| Goal of the exercise |
From the listing below, pull out every line where the string "scope" appears.

| Data for review |
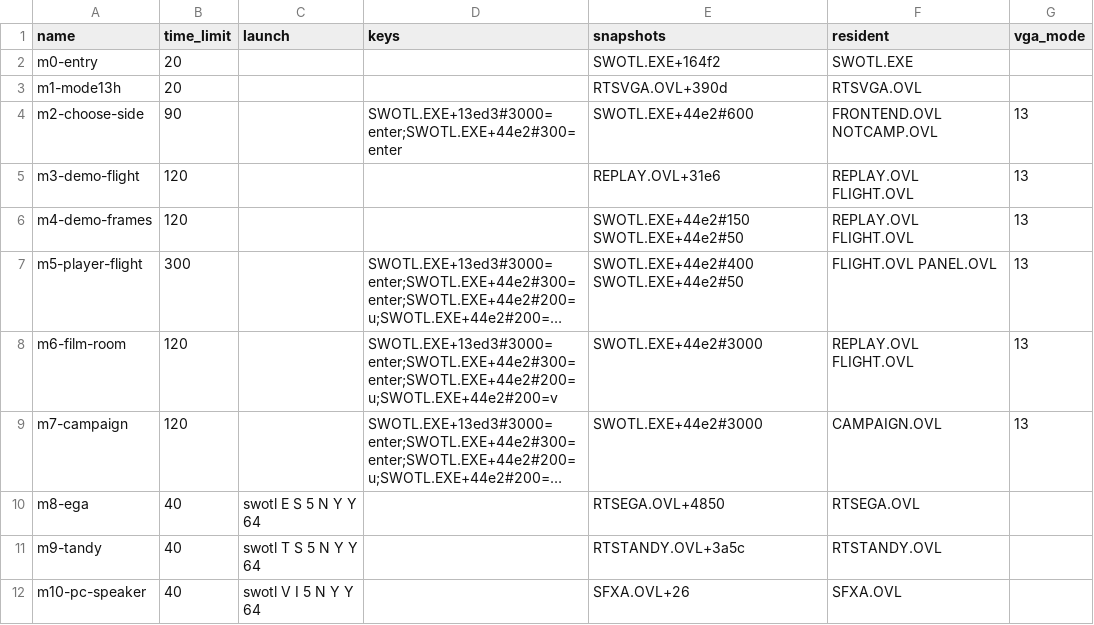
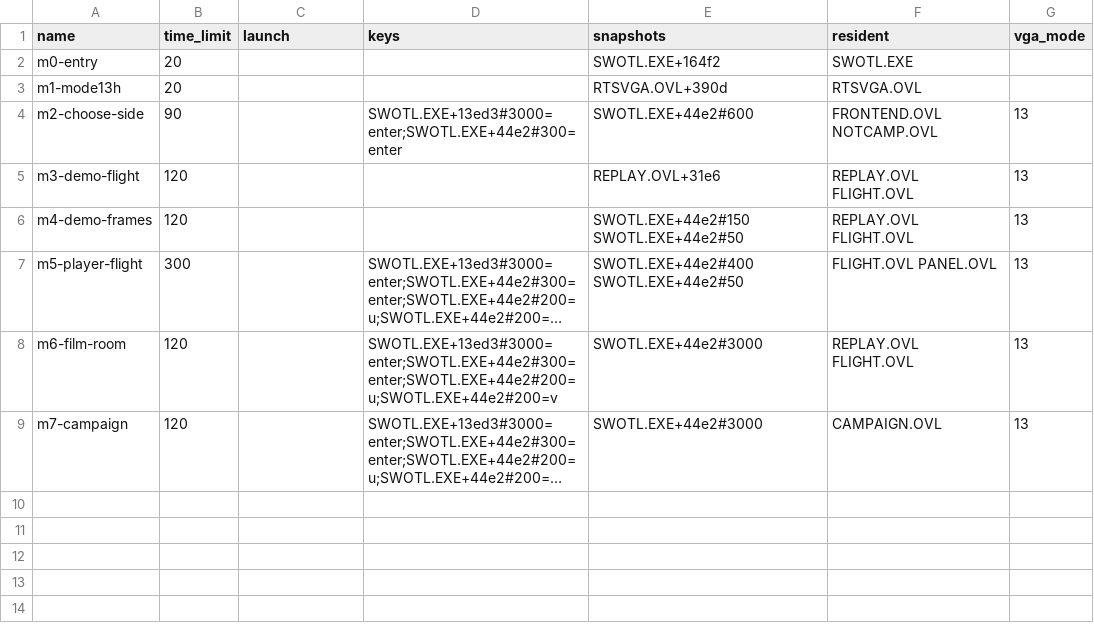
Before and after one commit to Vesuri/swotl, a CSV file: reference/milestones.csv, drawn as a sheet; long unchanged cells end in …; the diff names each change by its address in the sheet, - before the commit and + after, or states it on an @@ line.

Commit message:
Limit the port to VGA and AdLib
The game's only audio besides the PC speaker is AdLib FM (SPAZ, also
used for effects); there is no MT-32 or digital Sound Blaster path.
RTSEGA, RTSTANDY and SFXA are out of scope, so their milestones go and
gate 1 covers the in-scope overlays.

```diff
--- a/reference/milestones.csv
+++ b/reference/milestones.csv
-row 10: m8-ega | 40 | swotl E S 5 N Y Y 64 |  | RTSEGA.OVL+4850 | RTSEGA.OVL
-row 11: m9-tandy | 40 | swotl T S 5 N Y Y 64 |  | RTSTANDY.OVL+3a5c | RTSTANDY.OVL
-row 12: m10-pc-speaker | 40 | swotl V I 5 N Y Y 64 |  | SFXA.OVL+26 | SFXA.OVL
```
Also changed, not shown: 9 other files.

==

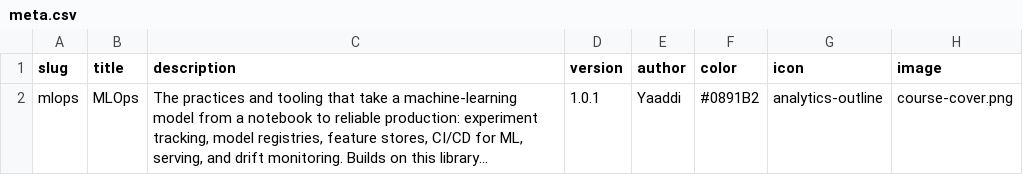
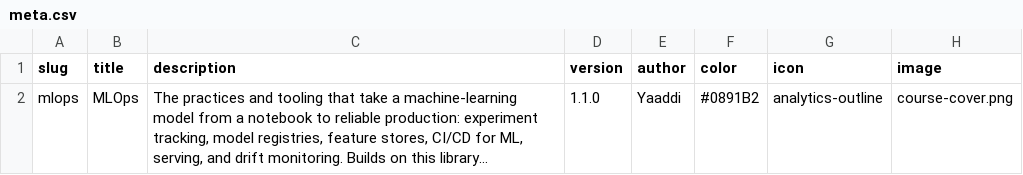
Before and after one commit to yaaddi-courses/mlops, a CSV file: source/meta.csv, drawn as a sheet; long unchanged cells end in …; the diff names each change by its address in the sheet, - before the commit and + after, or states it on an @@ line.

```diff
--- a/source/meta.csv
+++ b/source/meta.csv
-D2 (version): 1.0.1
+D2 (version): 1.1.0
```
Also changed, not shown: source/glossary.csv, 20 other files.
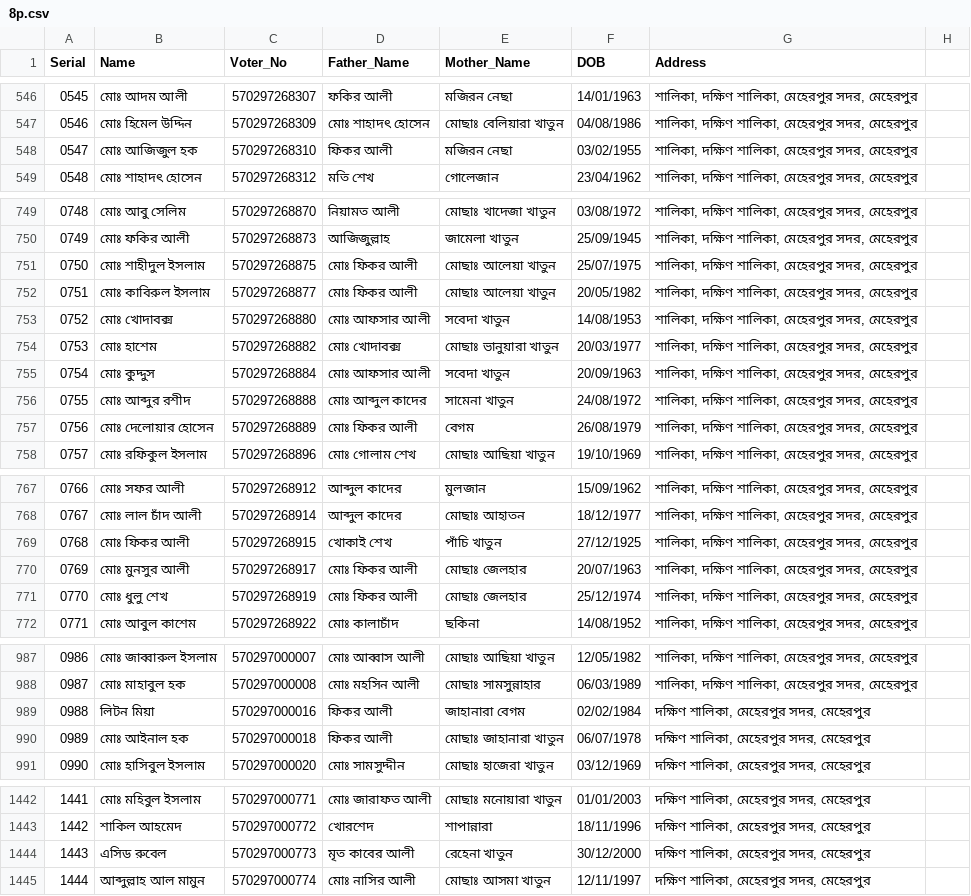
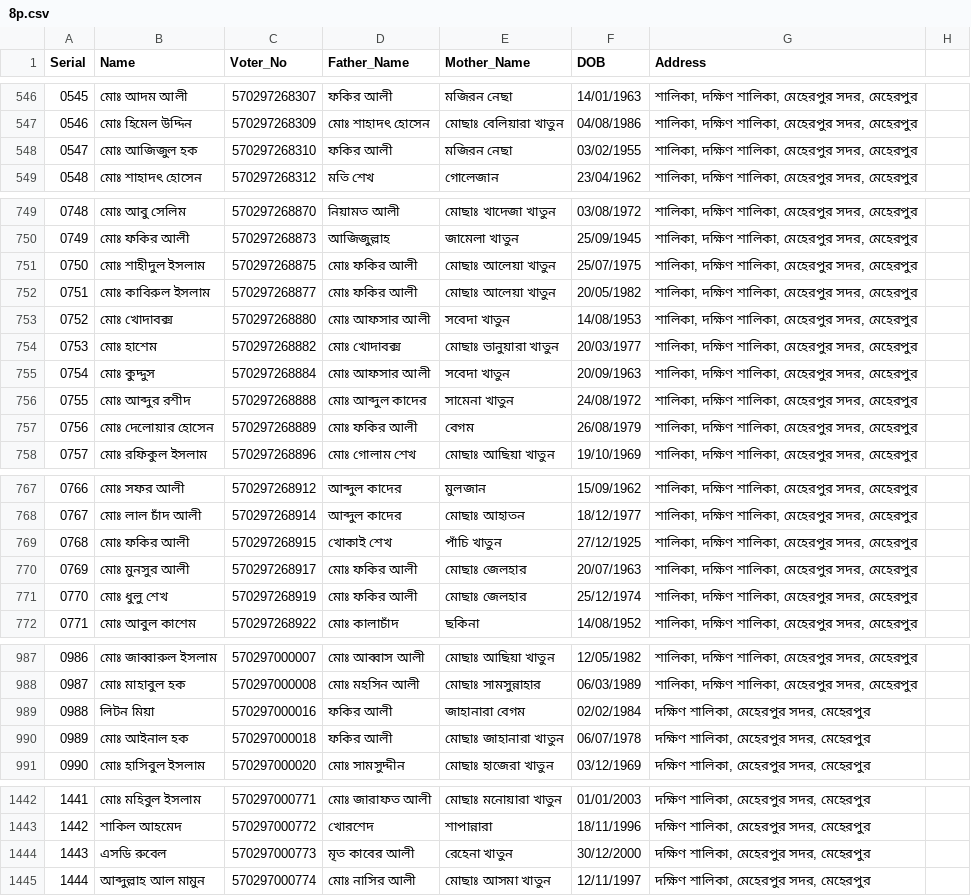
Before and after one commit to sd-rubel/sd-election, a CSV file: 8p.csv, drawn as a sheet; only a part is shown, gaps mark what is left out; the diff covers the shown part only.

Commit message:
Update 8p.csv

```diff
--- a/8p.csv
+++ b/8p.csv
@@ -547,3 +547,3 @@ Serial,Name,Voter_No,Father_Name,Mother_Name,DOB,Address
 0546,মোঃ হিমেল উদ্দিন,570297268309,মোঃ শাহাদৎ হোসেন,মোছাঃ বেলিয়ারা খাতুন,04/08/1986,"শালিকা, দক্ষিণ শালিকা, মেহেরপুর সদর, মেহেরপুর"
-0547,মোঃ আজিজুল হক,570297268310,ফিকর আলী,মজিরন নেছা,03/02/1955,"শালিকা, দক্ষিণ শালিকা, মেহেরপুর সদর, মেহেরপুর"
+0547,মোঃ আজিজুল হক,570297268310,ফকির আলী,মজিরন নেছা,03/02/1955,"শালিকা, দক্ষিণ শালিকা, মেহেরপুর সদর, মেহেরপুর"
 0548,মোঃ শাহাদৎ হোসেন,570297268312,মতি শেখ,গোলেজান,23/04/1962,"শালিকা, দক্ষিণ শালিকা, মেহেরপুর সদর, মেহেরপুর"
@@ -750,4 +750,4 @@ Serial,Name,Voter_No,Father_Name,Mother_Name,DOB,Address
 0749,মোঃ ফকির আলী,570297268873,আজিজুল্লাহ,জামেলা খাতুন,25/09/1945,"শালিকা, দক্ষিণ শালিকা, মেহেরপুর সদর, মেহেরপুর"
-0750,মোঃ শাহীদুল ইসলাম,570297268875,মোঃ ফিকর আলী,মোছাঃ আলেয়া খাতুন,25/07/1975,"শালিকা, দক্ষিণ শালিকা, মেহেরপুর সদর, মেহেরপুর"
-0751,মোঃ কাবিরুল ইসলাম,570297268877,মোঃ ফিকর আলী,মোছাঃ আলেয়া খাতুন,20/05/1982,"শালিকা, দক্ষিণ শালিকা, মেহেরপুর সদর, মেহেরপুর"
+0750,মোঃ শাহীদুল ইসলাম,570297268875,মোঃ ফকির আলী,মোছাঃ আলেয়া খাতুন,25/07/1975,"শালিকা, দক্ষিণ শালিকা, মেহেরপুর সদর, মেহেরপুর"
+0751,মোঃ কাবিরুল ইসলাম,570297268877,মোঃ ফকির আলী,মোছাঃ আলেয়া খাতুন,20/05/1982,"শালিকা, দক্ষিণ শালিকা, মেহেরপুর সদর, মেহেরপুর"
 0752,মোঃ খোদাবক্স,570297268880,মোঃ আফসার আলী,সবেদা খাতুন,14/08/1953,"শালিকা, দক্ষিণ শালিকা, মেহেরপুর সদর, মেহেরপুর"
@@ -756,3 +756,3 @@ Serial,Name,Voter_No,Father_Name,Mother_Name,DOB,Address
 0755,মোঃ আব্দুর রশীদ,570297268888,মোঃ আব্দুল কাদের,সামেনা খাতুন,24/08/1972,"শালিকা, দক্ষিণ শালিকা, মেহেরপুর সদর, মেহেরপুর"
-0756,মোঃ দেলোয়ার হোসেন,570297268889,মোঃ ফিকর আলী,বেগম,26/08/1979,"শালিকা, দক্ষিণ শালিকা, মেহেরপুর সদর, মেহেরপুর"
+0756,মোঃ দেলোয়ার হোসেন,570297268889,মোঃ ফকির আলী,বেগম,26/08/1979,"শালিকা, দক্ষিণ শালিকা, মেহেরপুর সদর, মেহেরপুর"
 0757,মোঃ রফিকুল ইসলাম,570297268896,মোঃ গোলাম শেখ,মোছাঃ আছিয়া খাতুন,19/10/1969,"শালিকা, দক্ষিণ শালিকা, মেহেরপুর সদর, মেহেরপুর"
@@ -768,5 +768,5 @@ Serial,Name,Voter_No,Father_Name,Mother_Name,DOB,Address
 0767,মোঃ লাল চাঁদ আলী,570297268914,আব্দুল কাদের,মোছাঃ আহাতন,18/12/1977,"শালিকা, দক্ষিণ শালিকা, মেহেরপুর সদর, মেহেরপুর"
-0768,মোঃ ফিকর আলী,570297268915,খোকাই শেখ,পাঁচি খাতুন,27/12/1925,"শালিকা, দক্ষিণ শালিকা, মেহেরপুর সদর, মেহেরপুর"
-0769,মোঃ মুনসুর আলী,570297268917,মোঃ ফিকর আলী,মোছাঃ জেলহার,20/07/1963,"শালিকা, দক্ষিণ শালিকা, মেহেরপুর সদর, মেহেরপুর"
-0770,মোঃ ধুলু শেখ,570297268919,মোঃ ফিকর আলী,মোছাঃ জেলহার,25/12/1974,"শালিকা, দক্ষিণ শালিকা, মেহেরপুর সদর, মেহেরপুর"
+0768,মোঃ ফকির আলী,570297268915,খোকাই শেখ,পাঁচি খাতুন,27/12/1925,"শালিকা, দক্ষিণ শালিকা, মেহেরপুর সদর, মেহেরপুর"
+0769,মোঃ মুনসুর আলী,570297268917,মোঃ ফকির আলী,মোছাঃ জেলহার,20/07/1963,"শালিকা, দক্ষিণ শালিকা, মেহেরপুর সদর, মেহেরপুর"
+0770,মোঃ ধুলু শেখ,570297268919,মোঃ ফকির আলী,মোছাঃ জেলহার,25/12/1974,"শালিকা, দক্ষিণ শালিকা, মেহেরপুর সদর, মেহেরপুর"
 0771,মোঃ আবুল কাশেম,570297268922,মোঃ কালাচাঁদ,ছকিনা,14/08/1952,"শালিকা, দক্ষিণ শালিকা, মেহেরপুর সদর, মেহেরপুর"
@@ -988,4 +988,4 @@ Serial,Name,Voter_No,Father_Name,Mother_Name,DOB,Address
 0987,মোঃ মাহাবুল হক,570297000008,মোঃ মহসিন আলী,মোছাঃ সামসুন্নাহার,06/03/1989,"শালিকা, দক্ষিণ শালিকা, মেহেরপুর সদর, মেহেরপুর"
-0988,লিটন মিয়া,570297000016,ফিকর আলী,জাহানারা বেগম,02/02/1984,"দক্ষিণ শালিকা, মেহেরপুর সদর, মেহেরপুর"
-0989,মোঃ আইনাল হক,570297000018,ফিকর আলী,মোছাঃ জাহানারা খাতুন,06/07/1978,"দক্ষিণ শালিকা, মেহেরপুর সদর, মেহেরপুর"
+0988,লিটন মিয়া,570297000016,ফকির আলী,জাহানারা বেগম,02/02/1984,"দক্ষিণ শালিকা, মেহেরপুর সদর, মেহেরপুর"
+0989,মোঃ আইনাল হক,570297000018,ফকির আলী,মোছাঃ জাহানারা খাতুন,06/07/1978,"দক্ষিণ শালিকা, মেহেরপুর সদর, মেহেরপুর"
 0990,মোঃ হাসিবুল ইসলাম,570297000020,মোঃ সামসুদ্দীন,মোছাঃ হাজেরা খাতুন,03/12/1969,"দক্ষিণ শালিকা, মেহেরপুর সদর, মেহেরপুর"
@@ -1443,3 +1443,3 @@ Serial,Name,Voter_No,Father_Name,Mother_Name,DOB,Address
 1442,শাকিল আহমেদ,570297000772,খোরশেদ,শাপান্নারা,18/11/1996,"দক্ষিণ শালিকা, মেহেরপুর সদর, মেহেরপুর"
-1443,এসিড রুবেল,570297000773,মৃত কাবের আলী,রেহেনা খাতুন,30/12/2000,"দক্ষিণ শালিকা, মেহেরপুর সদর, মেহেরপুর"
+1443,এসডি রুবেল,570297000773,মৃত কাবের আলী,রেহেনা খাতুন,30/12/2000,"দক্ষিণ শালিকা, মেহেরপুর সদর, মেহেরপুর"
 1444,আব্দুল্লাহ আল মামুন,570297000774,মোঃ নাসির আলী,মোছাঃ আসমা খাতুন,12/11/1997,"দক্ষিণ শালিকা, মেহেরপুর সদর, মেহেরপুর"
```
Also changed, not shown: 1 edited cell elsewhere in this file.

| Solution for this problem |
RTSEGA, RTSTANDY and SFXA are out of scope, so their milestones go and
gate 1 covers the in-scope overlays.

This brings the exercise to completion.